“Murdered on, during D-Day, after dropping in with the 507th Parachute Infantry Regimen,” Paul Jordan, who has researched their deaths, said.
For years, the families of these paratroopers did not know how their loved ones had died.
Private Elsworth Heck, a graduate of Huntington High and a football star, was one of those paratroopers.
His sister Lois and her husband Bill Galyean were at the dedication, and Galyean said he has researched what happened after he found out that people in Hemevez, France held ceremonies to remember the sacrifice of the paratroopers.
Those paratroopers, Galyean and Jordan said, were executed by German troops near Hemevez. A French farmer found their bodies and said each one had been shot in the back of the head.
“Went all this time without knowing about it and it's time that this story was told,” Jordan said.
Heck’s body was the only one brought back to the U.S. to be buried, at the request of his mother. The others, Jordan said, are buried at an American cemetery in Normandy.
“But she died before we knew this was a massacre and not died in normal combat,” Galyean said of his mother-in-law.
After finding out that those paratroopers were honored in France, Galyean wanted a memorial in the U.S. as well.
“They've never been recognized in the United States,” Galyean said. “The French recognized our own troops.

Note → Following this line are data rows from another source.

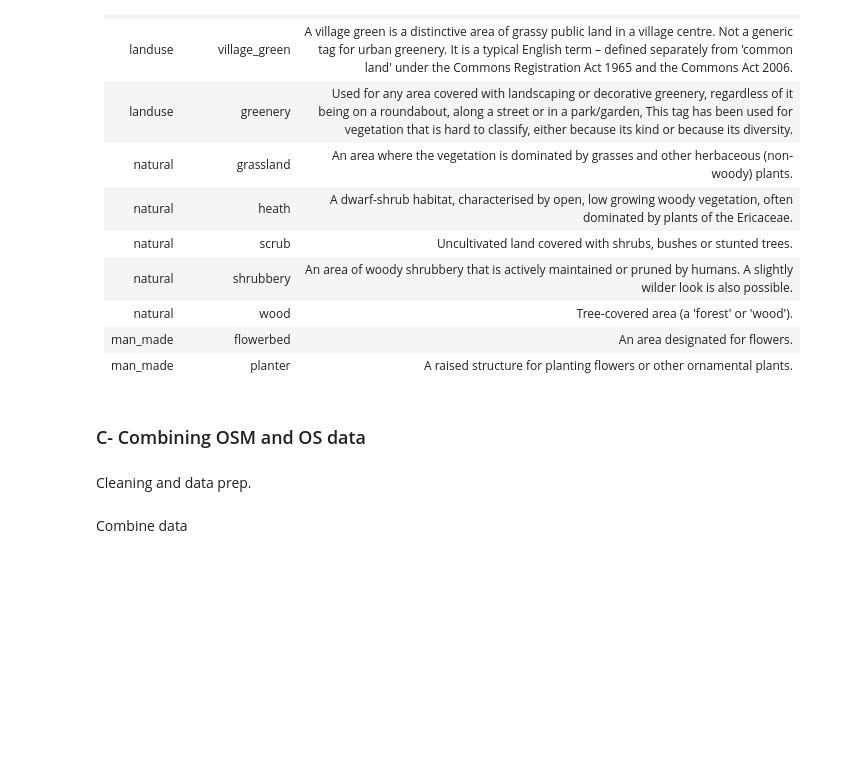
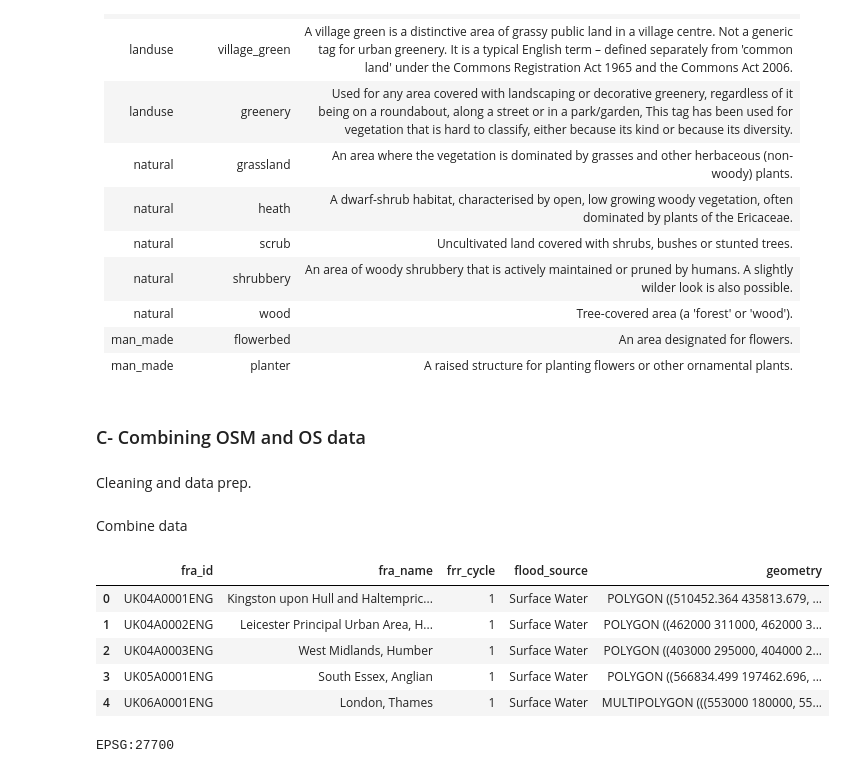
Before and after one commit to MarionC749/LIDA-SEEDS, a Jupyter notebook: Data_Processing/3-SEEDS_potentialCGS_search.ipynb, the cells around one changed output. Saved outputs shown, nothing was run; the diff lists cells and outputs as text; code cells hidden in the pictures; blank space fills up the shorter version.

```diff
--- a/Data_Processing/3-SEEDS_potentialCGS_search.ipynb
+++ b/Data_Processing/3-SEEDS_potentialCGS_search.ipynb
@@ -919,3 +919,18 @@ Combine data
 # else:
 #     print("No OSM data available, using only OS data")
 #     combined_potential_cgs = os_gs_to_join.copy()
+# %%
+#Load file
+Flooding = gpd.read_file(r"C:\Users\qxnq723\Downloads\Flood_Risk_Areas.geojson\Flood_Risk_Areas.geojson")
+Flooding.head()
+# %% [output]
+|  | fra_id | fra_name | frr_cycle | flood_source | geometry |
+| 0 | UK04A0001ENG | Kingston upon Hull and Haltempric... | 1 | Surface Water | POLYGON ((510452.364 435813.679, ... |
+| 1 | UK04A0002ENG | Leicester Principal Urban Area, H... | 1 | Surface Water | POLYGON ((462000 311000, 462000 3... |
+| 2 | UK04A0003ENG | West Midlands, Humber | 1 | Surface Water | POLYGON ((403000 295000, 404000 2... |
+| 3 | UK05A0001ENG | South Essex, Anglian | 1 | Surface Water | POLYGON ((566834.499 197462.696, ... |
+| 4 | UK06A0001ENG | London, Thames | 1 | Surface Water | MULTIPOLYGON (((553000 180000, 55... |
+# %%
+print(Flooding.crs)
+# %% [output]
+EPSG:27700
```
Also changed, not shown: parts of 6 cells of this notebook, 5 other files.
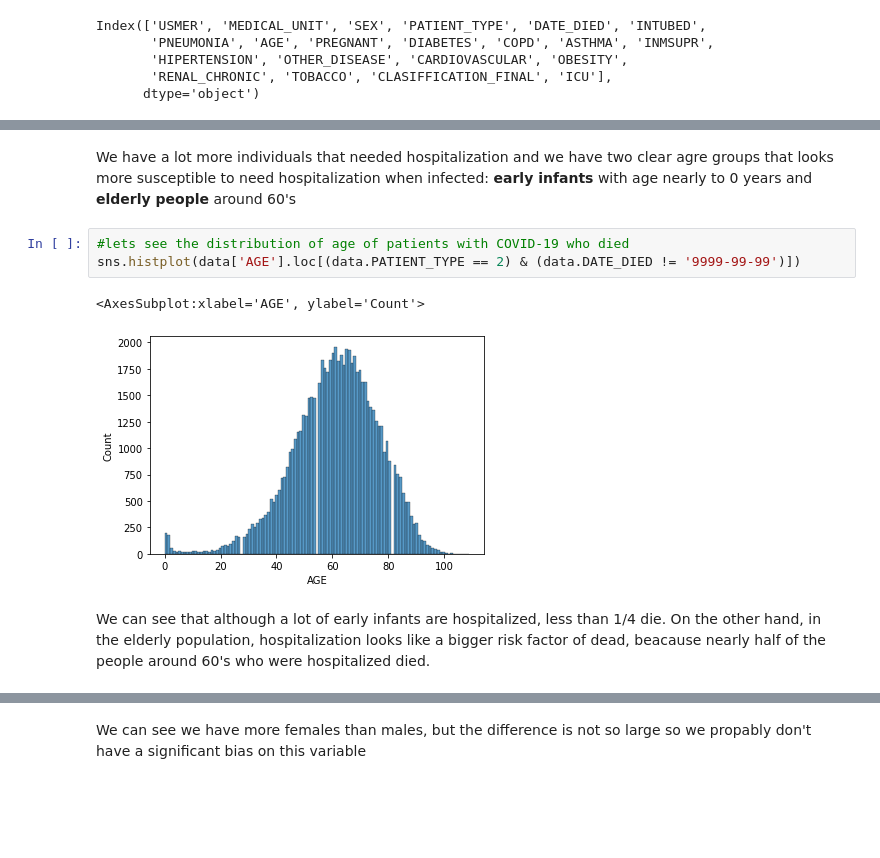
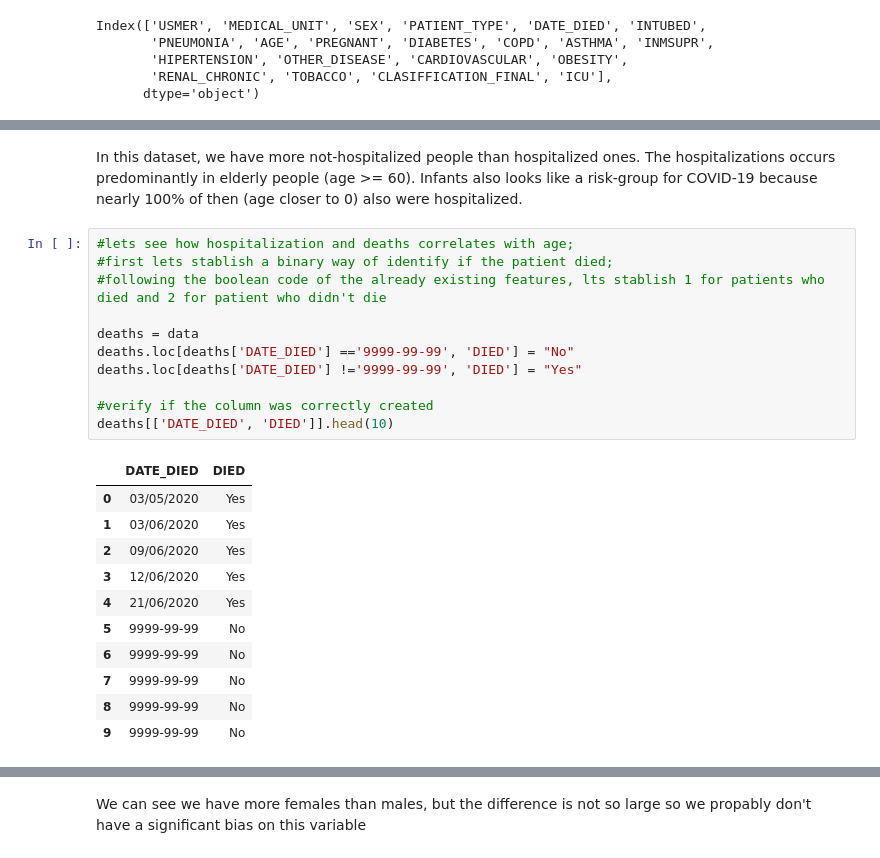
Before and after one commit to ailafelixa/EDA-RiskFactors-COVID-19, a Jupyter notebook: covid-19-data-exploration.ipynb, the cells around one changed output, grey strips where cells are left out. Drawn from its saved outputs; the diff is of its cells as text; blank space fills up the shorter version.

```diff
--- a/covid-19-data-exploration.ipynb
+++ b/covid-19-data-exploration.ipynb
@@ -108,10 +99,25 @@ sns.histplot(data['AGE'].loc[(data.PATIENT_TYPE == 2)])
-# %% [markdown]
-We have a lot more individuals that needed hospitalization and we have two clear agre groups that looks more susceptible to need hospitalization when infected: **early infants** with age nearly to 0 years and **elderly people** around 60's
-# %%
-#lets see the distribution of age of patients with COVID-19 who died
-sns.histplot(data['AGE'].loc[(data.PATIENT_TYPE == 2) & (data.DATE_DIED != '9999-99-99')])
-# %% [output]
-<AxesSubplot:xlabel='AGE', ylabel='Count'>
-[figure, removed]
-# %% [markdown]
-We can see that although a lot of early infants are hospitalized, less than 1/4 die. On the other hand, in the elderly population, hospitalization looks like a bigger risk factor of dead, beacause nearly half of the people around 60's who were hospitalized died.
+# %% [markdown]
+In this dataset, we have more not-hospitalized people than hospitalized ones. The hospitalizations occurs predominantly in elderly people (age >= 60). Infants also looks like a risk-group for COVID-19 because nearly 100% of then (age closer to 0) also were hospitalized.
+# %%
+#lets see how hospitalization and deaths correlates with age;
+#first lets stablish a binary way of identify if the patient died;
+#following the boolean code of the already existing features, lts stablish 1 for patients who died and 2 for patient who didn't die
+
+deaths = data
+deaths.loc[deaths['DATE_DIED'] =='9999-99-99', 'DIED'] = "No"
+deaths.loc[deaths['DATE_DIED'] !='9999-99-99', 'DIED'] = "Yes"
+
+#verify if the column was correctly created
+deaths[['DATE_DIED', 'DIED']].head(10)
+# %% [output]
+|  | DATE_DIED | DIED |
+| 0 | 03/05/2020 | Yes |
+| 1 | 03/06/2020 | Yes |
+| 2 | 09/06/2020 | Yes |
+| 3 | 12/06/2020 | Yes |
+| 4 | 21/06/2020 | Yes |
+| 5 | 9999-99-99 | No |
+| 6 | 9999-99-99 | No |
+| 7 | 9999-99-99 | No |
+| 8 | 9999-99-99 | No |
+| 9 | 9999-99-99 | No |
```
Also changed, not shown: parts of 10 cells of this notebook.
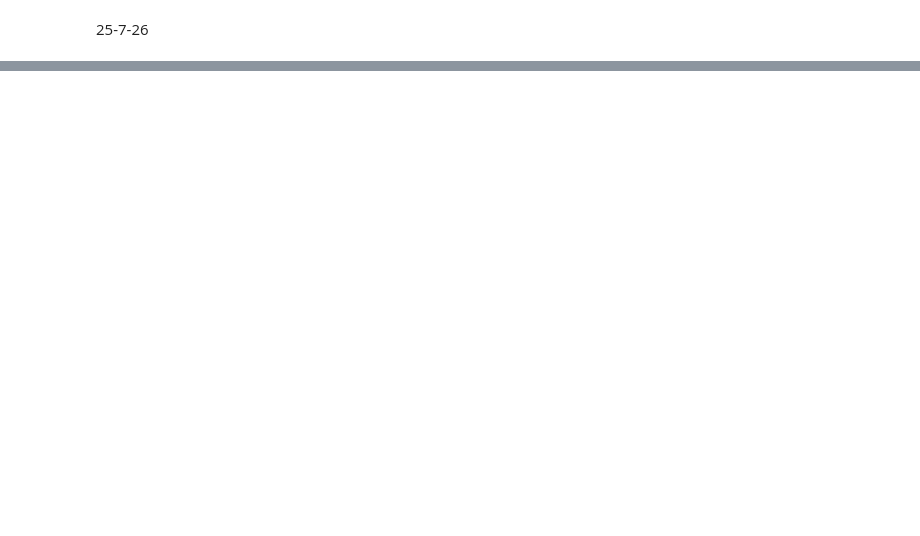
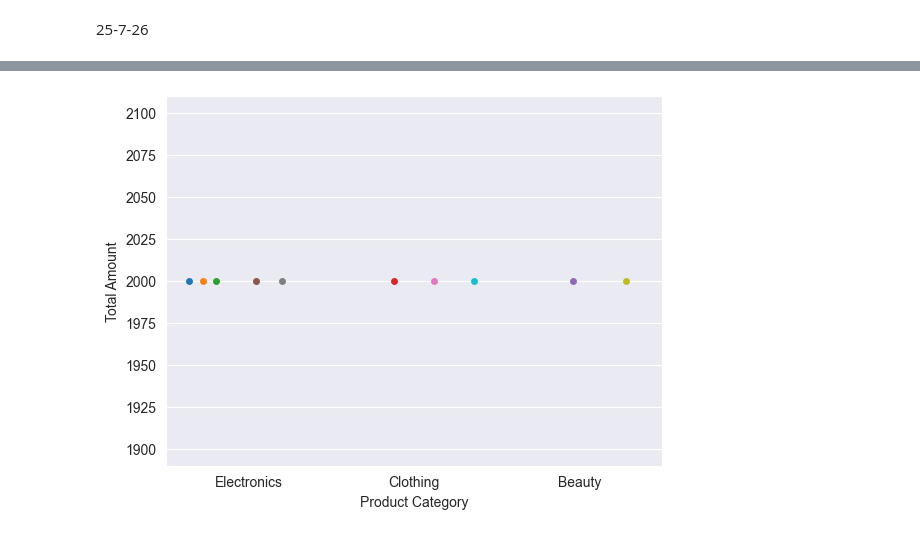
Before and after one commit to esairajesh2-droid/visualization-_learning, a Jupyter notebook: simplevisualization5.ipynb, the cells around one changed output, grey strips where cells are left out. Drawn from its saved outputs; the diff is of its cells as text; code cells hidden in the pictures; blank space fills up the shorter version.

```diff
--- a/simplevisualization5.ipynb
+++ b/simplevisualization5.ipynb
@@ -384,0 +381,6 @@ AttributeError: PathCollection.set() got an unexpected keyword argument 'jitter'
+# %%
+sns.swarmplot(data=df_topten,x='Product Category',y='Total Amount',hue='Customer ID',dodge=True)
+plt.legend(loc="upper left").remove()
+plt.show()
+# %% [output]
+[figure, added]
```
Also changed, not shown: parts of 4 cells of this notebook.
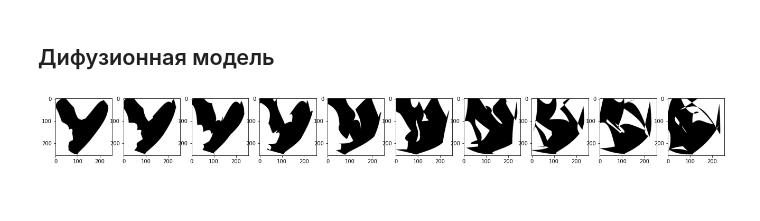
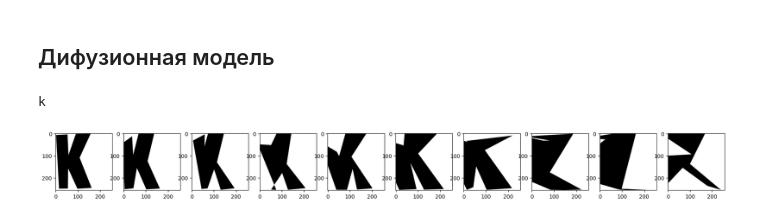
Before and after one commit to flydzen/diploma, a Jupyter notebook: main_difuse.ipynb, the cells around one changed output. Cells and saved outputs as stored; diff of their text form; code cells hidden in the pictures.

```diff
--- a/main_difuse.ipynb
+++ b/main_difuse.ipynb
@@ -583,8 +612,6 @@ def run(model, dataloader, optimizer, scheduler, epochs, params, batch_size, _ep
 # %%
 def setup_maker(model_type):
     def _inner(params, lr, weight_decay=2e-5, step_size=1, step_gamma=0.95, line_size=None):
-        global train_ts, train_loss, test_ts, test_loss, epoch
-
         if model_type == 'cae':
             if line_size is None:
                 raise Exception('line_size should be provided')
@@ -599,9 +626,7 @@ def setup_maker(model_type):
         optimizer = optim.Adam(model.parameters(), lr=lr, weight_decay=weight_decay)
         scheduler = torch.optim.lr_scheduler.StepLR(optimizer, step_size=step_size, gamma=step_gamma)
 
-        train_ts, train_loss = [], []
-        test_ts, test_loss = [], []
-        epoch = 0
+        progresser.reset()
 
         return model, optimizer, scheduler
 
@@ -683,7 +835,7 @@ run(
 # %%
 #!g1.4
 class Diffusion:
-    def __init__(self, model):
+    def __init__(self, model_inner, model_encoder):
         self.T = 300
         self.betas = self.linear_beta_schedule(timesteps=self.T)
 
@@ -696,7 +848,9 @@ class Diffusion:
         self.sqrt_one_minus_alphas_cumprod = torch.sqrt(1. - self.alphas_cumprod)
         self.posterior_variance = self.betas * (1. - self.alphas_cumprod_prev) / (1. - self.alphas_cumprod)
 
-        self.model = model
+        self.model = model_inner
+        self.model_encoder = model_encoder
+        self.model_encoder.eval()
 
     @staticmethod
     def linear_beta_schedule(timesteps, start=0.0001, end=0.02):
@@ -772,7 +926,7 @@ class Diffusion:
             img = self.sample_timestep(img, label, t)
             if i % stepsize == 0:
                 plt.subplot(1, num_images, i // stepsize + 1)
-                show_sampled(decode_img(img[0]))
+                show_sampled(to_numpy(decode_img(img, label)))
         plt.show()
 
     def train_fn(self, epoch, epochs, dataloader, loss_fn, optimizer, scheduler, pbar=None, show=True):
@@ -781,6 +935,13 @@ class Diffusion:
         for batch, (inp_data, labels) in enumerate(dataloader.iterate()):
             inp_data = torch.Tensor(inp_data).to(device)
             labels = labels2one_hot(labels).to(device)
+
+            self.model_encoder.encode = True
+            self.model_encoder.decode = False
+
+            with torch.no_grad():
+                inp_data = self.model_encoder(inp_data, labels)
+
             t = torch.randint(0, self.T, [len(labels)], device=device).long()
 
             optimizer.zero_grad()
@@ -789,12 +950,11 @@ class Diffusion:
             loss.backward()
             optimizer.step()
 
-            if batch % interval == 0:
+            if batch % progresser.interval == 0:
                 t = epoch + (batch + 1) / num_batches
-                train_ts.append(t)
-                train_loss.append(loss.item())
+                progresser.add_train(t, loss.item())
                 if show:
-                    show_progress(t, epochs, info={'lr': scheduler.get_last_lr()[0]})
+                    progresser.show_progress(t, epochs, info={'lr': scheduler.get_last_lr()[0]})
                 if pbar is not None:
                     pbar.refresh()
         scheduler.step()
@@ -806,13 +966,17 @@ class Diffusion:
         for inp_data, labels in dataloader.iterate_test():
             inp_data = torch.Tensor(inp_data).to(device)
             labels = labels2one_hot(labels).to(device)
+
+            self.model_encoder.encode = True
+            self.model_encoder.decode = False
+            inp_data = self.model_encoder(inp_data, labels)
+
             t = torch.randint(0, self.T, [len(labels)], device=device).long()
 
             loss = self.get_loss(inp_data, labels, t)
             tmp_test_loss.append(loss.item())
 
-        test_ts.append(epoch)
-        test_loss.append(np.mean(tmp_test_loss))
+        progresser.add_test(epoch, np.mean(tmp_test_loss))
         if show:
             # show_progress(epoch, epochs)
             self.sample_plot_image()
@@ -824,25 +988,29 @@ class Diffusion:
         return self.model.state_dict()
 # %%
 #!g1.4
-diffusion = Diffusion(None)
+diffusion = Diffusion(None, model_cae)
 
-image = torch.Tensor(enc_dataloader.x_test[1]).to(device)
+image = dataloader.x_test[1]
+label = dataloader.y_test[1]
+print(label)
+image = encode_img(image, label)
 
 plt.figure(figsize=(25, 20))
 plt.axis('off')
 num_images = 10
 
 # stepsize = diffusion.T // num_images
 stepsize = 1
 
 # for idx in range(0, diffusion.T, stepsize):
 for idx in range(0, 10):
     t = torch.Tensor([idx]).type(torch.int64).to(device)
     plt.subplot(1, num_images + 1, (idx // stepsize) + 1)
     image, noise = diffusion.forward_diffusion_sample(image, t)
-    decoded_svg = decode_img(image)
+    decoded_svg = to_numpy(decode_img(to_numpy(image), label))
     show_sampled(decoded_svg)
 # %% [output]
+k
-[figure, old version]
+[figure, new version]
 # %%
 #!g1.4
```
Also changed, not shown: parts of 24 cells of this notebook, 1 other file.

Shouldn't we recognize them too?”
With the exception of one other family, Galyean said, the families of the slain paratroopers still do not know what happened that day.
“I think it brings everything to closure,” Galyean said. “Our next effort probably is going to try to determine how we can get the same information to the other families.”